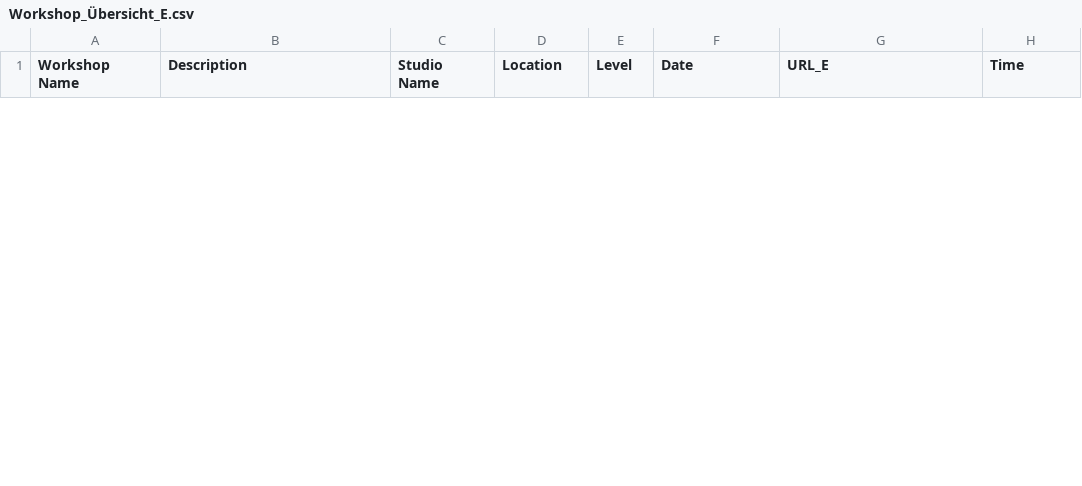
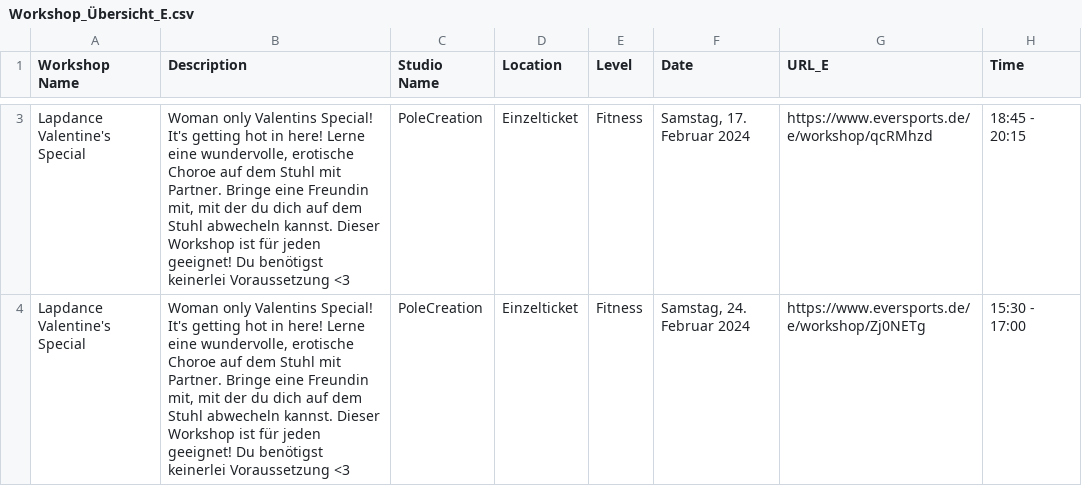
Before and after one commit to hamudal/Hall_of_Pole_Scraper_V6, a CSV file: Scraper_V6/Workshop_Übersicht_E.csv, drawn as a sheet; only a part is shown, gaps mark what is left out; the diff covers the shown part only; the diff names each change by its address in the sheet, - before the commit and + after, or states it on an @@ line.

```diff
--- a/Scraper_V6/Workshop_Übersicht_E.csv
+++ b/Scraper_V6/Workshop_Übersicht_E.csv
+row 3: Lapdance Valentine's Special | Woman only Valentins Special! It's getting hot in here! Lerne eine wundervolle, erotische Choroe auf dem Stuhl mit Partner. Bringe eine Freundin mit, mit der du dich auf dem Stuhl abwecheln kannst. Dieser Workshop ist für jeden geeignet! Du benötigst keinerlei Voraussetzung <3 | PoleCreation | Einzelticket | Fitness | Samstag, 17. Februar 2024 | https://www.eversports.de/e/workshop/qcRMhzd | 18:45 - 20:15
+row 4: Lapdance Valentine's Special | Woman only Valentins Special! It's getting hot in here! Lerne eine wundervolle, erotische Choroe auf dem Stuhl mit Partner. Bringe eine Freundin mit, mit der du dich auf dem Stuhl abwecheln kannst. Dieser Workshop ist für jeden geeignet! Du benötigst keinerlei Voraussetzung <3 | PoleCreation | Einzelticket | Fitness | Samstag, 24. Februar 2024 | https://www.eversports.de/e/workshop/Zj0NETg | 15:30 - 17:00
```
Also changed, not shown: 1 added row and 1 removed row elsewhere in this file, Scraper_V6/Pole_Studio_Übersicht_S.csv, 2 other files.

■ ■ ■

*Activity*: Once the lines holding the word "getting" in the material above are counted, report that number by itself.

*Answer*: 2